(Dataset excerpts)
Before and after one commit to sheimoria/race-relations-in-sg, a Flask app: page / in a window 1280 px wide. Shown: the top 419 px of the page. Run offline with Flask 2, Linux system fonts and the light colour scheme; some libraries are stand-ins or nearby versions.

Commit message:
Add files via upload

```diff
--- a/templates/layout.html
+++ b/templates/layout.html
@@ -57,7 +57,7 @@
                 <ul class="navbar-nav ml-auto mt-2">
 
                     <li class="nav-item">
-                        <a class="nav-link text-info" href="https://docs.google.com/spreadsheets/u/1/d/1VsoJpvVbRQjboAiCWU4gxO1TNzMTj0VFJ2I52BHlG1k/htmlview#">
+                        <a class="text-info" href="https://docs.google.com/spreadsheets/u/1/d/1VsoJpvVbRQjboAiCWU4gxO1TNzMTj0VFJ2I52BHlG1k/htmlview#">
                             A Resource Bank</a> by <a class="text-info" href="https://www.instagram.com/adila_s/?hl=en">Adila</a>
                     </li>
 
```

▶ Directions for this task: Print the entries exactly.

▶ Task result:
Before and after one commit to sheimoria/race-relations-in-sg, a Flask app: page / in a window 1280 px wide. Shown: the top 419 px of the page. Run offline with Flask 2, Linux system fonts and the light colour scheme; some libraries are stand-ins or nearby versions.

Commit message:
Add files via upload

```diff
--- a/templates/layout.html
+++ b/templates/layout.html
@@ -57,7 +57,7 @@
                 <ul class="navbar-nav ml-auto mt-2">
 
                     <li class="nav-item">
-                        <a class="nav-link text-info" href="https://docs.google.com/spreadsheets/u/1/d/1VsoJpvVbRQjboAiCWU4gxO1TNzMTj0VFJ2I52BHlG1k/htmlview#">
+                        <a class="text-info" href="https://docs.google.com/spreadsheets/u/1/d/1VsoJpvVbRQjboAiCWU4gxO1TNzMTj0VFJ2I52BHlG1k/htmlview#">
                             A Resource Bank</a> by <a class="text-info" href="https://www.instagram.com/adila_s/?hl=en">Adila</a>
                     </li>
 
```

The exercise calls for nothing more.